Guest
Bronn

Not what I expected when I clicked on the title, but this was a good read anyway. Thanks for the article.

Hopefully we’ll start seeing some protection for teenage arms eventually getting implemented. It took a while for concussion protocols to trickle their way down into high school football after the NFL and college sports started using them, but the awareness is slowly rising. Blowing out arms is a bit different since it’s not life threatening, it just is harmful toward their careers.

Mike T.
Guest
Mike T.

we can’t be that far away from biotechnology coming up with synthetic ligaments actually designed for pitching

someone is doing this I am sure

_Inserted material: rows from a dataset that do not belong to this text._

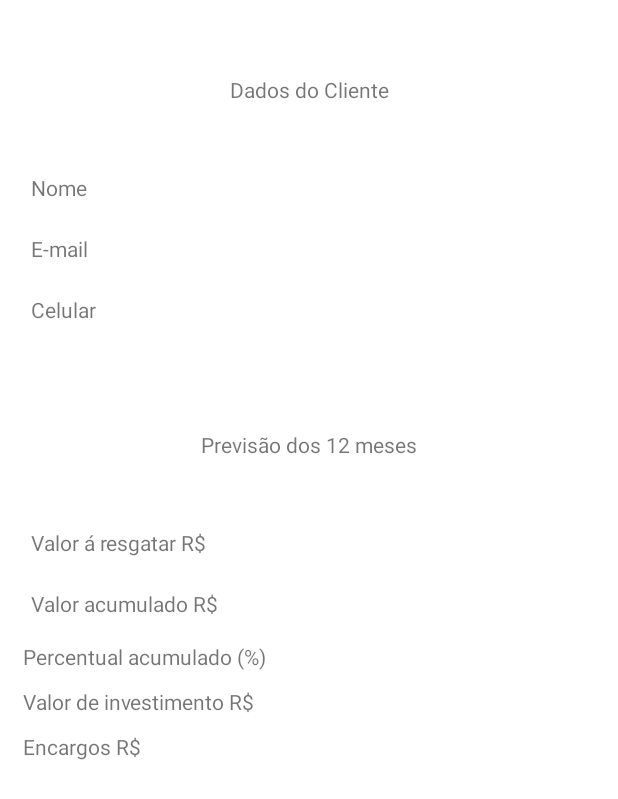
After one commit to prof-castorino/app-investment-consulting, an Android app: the layout activity_result.xml on its own in the app's theme, with its tools: preview values and no code run, on a phone screen of 412 x 824 dp. The commit adds this screen. Shown: the top 799 px of the screen. Run offline under Robolectric (Android 15) with nearby library versions, the phone set to English and light mode, and no system bars.

Commit message:
feat: end project

```diff
--- /dev/null
+++ b/app/src/main/res/drawable/ic_plus_24.xml
@@ -0,0 +1,5 @@
+<vector android:height="24dp" android:tint="#000000"
+    android:viewportHeight="24" android:viewportWidth="24"
+    android:width="24dp" xmlns:android="http://schemas.android.com/apk/res/android">
+    <path android:fillColor="@android:color/white" android:pathData="M19,13h-6v6h-2v-6H5v-2h6V5h2v6h6v2z"/>
+</vector>
--- a/app/src/main/res/layout/activity_main.xml
+++ b/app/src/main/res/layout/activity_main.xml
@@ -60,7 +60,7 @@
 
 
     <Button
-        android:id="@+id/button"
+        android:id="@+id/btnSendProduct"
         android:layout_width="0dp"
         android:layout_height="50dp"
         android:text="@string/btnNext"
--- /dev/null
+++ b/app/src/main/res/layout/activity_result.xml
@@ -0,0 +1,214 @@
+<?xml version="1.0" encoding="utf-8"?>
+<androidx.constraintlayout.widget.ConstraintLayout xmlns:android="http://schemas.android.com/apk/res/android"
+    xmlns:app="http://schemas.android.com/apk/res-auto"
+    xmlns:tools="http://schemas.android.com/tools"
+    android:layout_width="match_parent"
+    android:layout_height="match_parent"
+    tools:context=".ResultActivity">
+
+    <TextView
+        android:id="@+id/lbClient"
+        android:layout_width="wrap_content"
+        android:layout_height="wrap_content"
+        android:layout_marginTop="50dp"
+        android:text="@string/dados_do_cliente"
+        app:layout_constraintEnd_toEndOf="parent"
+        app:layout_constraintStart_toStartOf="parent"
+        app:layout_constraintTop_toTopOf="parent" />
+
+    <TextView
+        android:id="@+id/lbProduct"
+        android:layout_width="wrap_content"
+        android:layout_height="wrap_content"
+        android:layout_marginTop="50dp"
+        android:text="@string/txtStratum"
+        app:layout_constraintEnd_toEndOf="parent"
+        app:layout_constraintStart_toStartOf="parent"
+        app:layout_constraintTop_toBottomOf="@+id/llClient" />
+
+    <LinearLayout
+        android:id="@+id/llClient"
+        android:layout_width="0dp"
+        android:layout_height="wrap_content"
+        android:layout_marginTop="25dp"
+        android:orientation="vertical"
+        android:padding="10dp"
+        app:layout_constraintEnd_toEndOf="parent"
+        app:layout_constraintStart_toStartOf="parent"
+        app:layout_constraintTop_toBottomOf="@+id/lbClient">
+
+        <LinearLayout
+            android:layout_width="wrap_content"
+            android:layout_height="wrap_content"
+            android:padding="5dp"
+            android:orientation="horizontal">
+
+            <TextView
+                android:id="@+id/lbNameResult"
+                android:layout_width="wrap_content"
+                android:layout_height="wrap_content"
+                android:layout_weight="1"
+                android:padding="5dp"
+                android:text="@string/txtName" />
+
+            <TextView
+                android:id="@+id/txtNameResult"
+                android:layout_width="wrap_content"
+                android:layout_height="wrap_content"
+                android:padding="5dp"
+                android:layout_weight="1"/>
+
+
+        </LinearLayout>
+
+        <LinearLayout
+            android:layout_width="wrap_content"
+            android:layout_height="wrap_content"
+            android:padding="5dp"
+            android:orientation="horizontal">
+
+            <TextView
+                android:id="@+id/lbEmailResult"
+                android:layout_width="wrap_content"
+                android:layout_height="wrap_content"
+                android:padding="5dp"
+                android:layout_weight="1"
+                android:text="@string/txtEmail" />
+
+            <TextView
+                android:id="@+id/txtEmailResult"
+                android:layout_width="wrap_content"
+                android:layout_height="wrap_content"
+                android:padding="5dp"
+                android:layout_weight="1" />
+
+
+        </LinearLayout>
+
+        <LinearLayout
+            android:layout_width="wrap_content"
+            android:layout_height="wrap_content"
+            android:padding="5dp"
+            android:orientation="horizontal">
+
+            <TextView
+                android:id="@+id/lbPhoneResult"
+                android:layout_width="wrap_content"
+                android:layout_height="wrap_content"
+                android:layout_weight="1"
+                android:padding="5dp"
+                android:text="@string/txtPhone" />
+
+            <TextView
+                android:id="@+id/txtPhoneResult"
+                android:layout_width="wrap_content"
+                android:layout_height="wrap_content"
+                android:padding="5dp"
+                android:layout_weight="1"/>
+
+
+        </LinearLayout>
+    </LinearLayout>
+
+    <LinearLayout
+        android:id="@+id/llProduct"
+        android:layout_width="0dp"
+        android:layout_height="wrap_content"
+        android:layout_marginTop="25dp"
+        android:padding="10dp"
+        android:orientation="vertical"
+        app:layout_constraintEnd_toEndOf="parent"
+        app:layout_constraintStart_toStartOf="parent"
+        app:layout_constraintTop_toBottomOf="@+id/lbProduct">
+
+        <LinearLayout
+            android:layout_width="wrap_content"
+            android:layout_height="wrap_content"
+            android:padding="5dp"
+            android:orientation="horizontal">
+            <TextView
+                android:id="@+id/lbTotalValor"
+                android:layout_width="wrap_content"
+                android:layout_height="wrap_content"
+                android:layout_weight="1"
+                android:padding="5dp"
+                android:text="@string/valor_resgatar_r" />
+            <TextView
+                android:id="@+id/txtTotalValor"
+                android:layout_width="wrap_content"
+                android:layout_height="wrap_content"
+                android:padding="5dp"
+                android:layout_weight="1"/>
+        </LinearLayout>
+        <LinearLayout
+            android:layout_width="wrap_content"
+            android:layout_height="wrap_content"
+            android:padding="5dp"
+            android:orientation="horizontal">
+            <TextView
+                android:id="@+id/lbTotalFeeValor"
+                android:layout_width="wrap_content"
+                android:layout_height="wrap_content"
+                android:layout_weight="1"
+                android:padding="5dp"
+                android:text="@string/valor_acumulado_r" />
+            <TextView
+                android:id="@+id/totalFeeValor"
+                android:layout_width="wrap_content"
+                android:layout_height="wrap_content"
+                android:padding="5dp"
+                android:layout_weight="1"/>
+        </LinearLayout>
+        <LinearLayout
+            android:layout_width="wrap_content"
+            android:layout_height="wrap_content"
+            android:padding="5dp"
+            android:orientation="horizontal">
+            <TextView
+                android:id="@+id/lbTotalFee"
+                android:layout_width="wrap_content"
+                android:layout_height="wrap_content"
+                android:layout_weight="1"
+                android:text="@string/percentual_acumulado" />
+            <TextView
+                android:id="@+id/txtTotalFee"
+                android:layout_width="wrap_content"
+                android:layout_height="wrap_content"
+                android:layout_weight="1"/>
+        </LinearLayout>
+        <LinearLayout
+            android:layout_width="wrap_content"
+            android:layout_height="wrap_content"
+            android:padding="5dp"
+            android:orientation="horizontal">
+            <TextView
+                android:id="@+id/lbTotalexpoMonthly"
+                android:layout_width="wrap_content"
+                android:layout_height="wrap_content"
+                android:layout_weight="1"
+                android:text="@string/valor_de_investimento_r" />
+            <TextView
+                android:id="@+id/txtTotalexpoMonthly"
+                android:layout_width="wrap_content"
+                android:layout_height="wrap_content"
+                android:layout_weight="1"/>
+        </LinearLayout>
+        <LinearLayout
+            android:layout_width="wrap_content"
+            android:layout_height="wrap_content"
+            android:padding="5dp"
+            android:orientation="horizontal">
+            <TextView
+                android:id="@+id/lbTotalYield"
+                android:layout_width="wrap_content"
+                android:layout_height="wrap_content"
+                android:layout_weight="1"
+                android:text="@string/encargos_r" />
+            <TextView
+                android:id="@+id/txtTotalYield"
+                android:layout_width="wrap_content"
+                android:layout_height="wrap_content"
+                android:layout_weight="1"/>
+        </LinearLayout>
+    </LinearLayout>
+</androidx.constraintlayout.widget.ConstraintLayout>
--- a/app/src/main/res/values/strings.xml
+++ b/app/src/main/res/values/strings.xml
@@ -12,23 +12,17 @@
 
     <string name="txtSetProduct">Escolha seu produtos</string>
     <string name="validSetProduct">Escolha pelo menos um produto</string>
-    <string name="txtProdName01">Modalidade Renda Fixa</string>
-    <string name="txtProdName02">ModalidadeAções</string>
-    <string name="txtProdName03">Modalidade Fundos de investimento</string>
-
-    <string name="txtProdDesc01">Tipo de investimento: moderado</string>
-    <string name="txtProdDesc02">Tipo de investimento: auto risco</string>
-
-    <string name="txtProdPrice01">Valor mensal R$ 100.00</string>
-    <string name="txtProdPrice02">Valor mensal R$ 500.00</string>
-    <string name="txtProdPrice03">Valor mensal R$ 1500.00</string>
-
-    <string name="txtProdTaxas01">Taxa de 3% do valor da aplicação</string>
-    <string name="txtProdTaxas02">Taxa de 2.5% do valor da aplicação</string>
-    <string name="txtProdTaxas03">Taxa de 1% do valor da aplicação</string>
 
     <string name="txtValorInicial">Valor inicial</string>
-    <string name="txtTaxas">Taxas</string>
-    <string name="txtQtdAuto">0</string>
-    <string name="txtStratum">Cotação</string>
+    <string name="txtTaxas">Encargos (%)</string>
+    <string name="txtStratum">Previsão dos 12 meses</string>
+    <string name="r">R$</string>
+    <string name="tipo_de_investimento">Investimento</string>
+    <string name="modalidade">Modalidade</string>
+    <string name="dados_do_cliente">Dados do Cliente</string>
+    <string name="encargos_r">Encargos R$</string>
+    <string name="valor_de_investimento_r">Valor de investimento R$</string>
+    <string name="percentual_acumulado">Percentual acumulado (%)</string>
+    <string name="valor_acumulado_r">Valor acumulado R$</string>
+    <string name="valor_resgatar_r">Valor á resgatar R$</string>
 </resources>
--- a/gradle.properties
+++ b/gradle.properties
@@ -15,6 +15,7 @@ org.gradle.jvmargs=-Xmx2048m -Dfile.encoding=UTF-8
 # Android operating system, and which are packaged with your app's APK
 # https://developer.android.com/topic/libraries/support-library/androidx-rn
 android.useAndroidX=true
+android.enableJetifier=true
 # Kotlin code style for this project: "official" or "obsolete":
 kotlin.code.style=official
 # Enables namespacing of each library's R class so that its R class includes only the
```
Also changed, not shown: app/build.gradle (+8 -3 lines), app/src/main/AndroidManifest.xml (+14 -0 lines), app/src/main/java/br/com/fiap/app_investment_consulting/MainActivity.kt (+58 -0 lines), app/src/main/java/br/com/fiap/app_investment_consulting/ProductActivity.kt (deleted, +0 -11 lines), app/src/main/java/br/com/fiap/app_investment_consulting/ProductModel.kt (added, +11 -0 lines), app/src/main/java/br/com/fiap/app_investment_consulting/ProductsActivity.kt (added, +116 -0 lines), app/src/main/java/br/com/fiap/app_investment_consulting/ResultActivity.kt (added, +78 -0 lines), app/src/main/res/layout/activity_product.xml (+19 -65 lines), app/src/main/res/layout/card_product.xml (added, +99 -0 lines), app/src/main/res/drawable-v24/acoes.jpeg (added), app/src/main/res/drawable-v24/investidores.jpg (added).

Thank you for the read

Chris O'Leary
Guest

Jeff Passan “The Arm” notwithstanding, we actually know quite a bit about what’s happening and why.

http://clients.chrisoleary.com/Pitching/The-Epidemic

The problem is that people like Passan are ignoring the science that already exists.

http://clients.chrisoleary.com/Pitching/The-Epidemic/Science-Behind-The-Epidemic

Liam
Guest
Liam

This is why arm injuries are more prevalent than ever. Pitch counts and the like end careers because pitchers aren’t training their bodies to handle the greater physical strength that they posses now.

It doesn’t make sense that as innings limits and pitch counts and everything else being put into the pitching game now are on the rise that every year there are more and more injuries and surgeries happening to these pitchers.

Thanks for the article,

LAF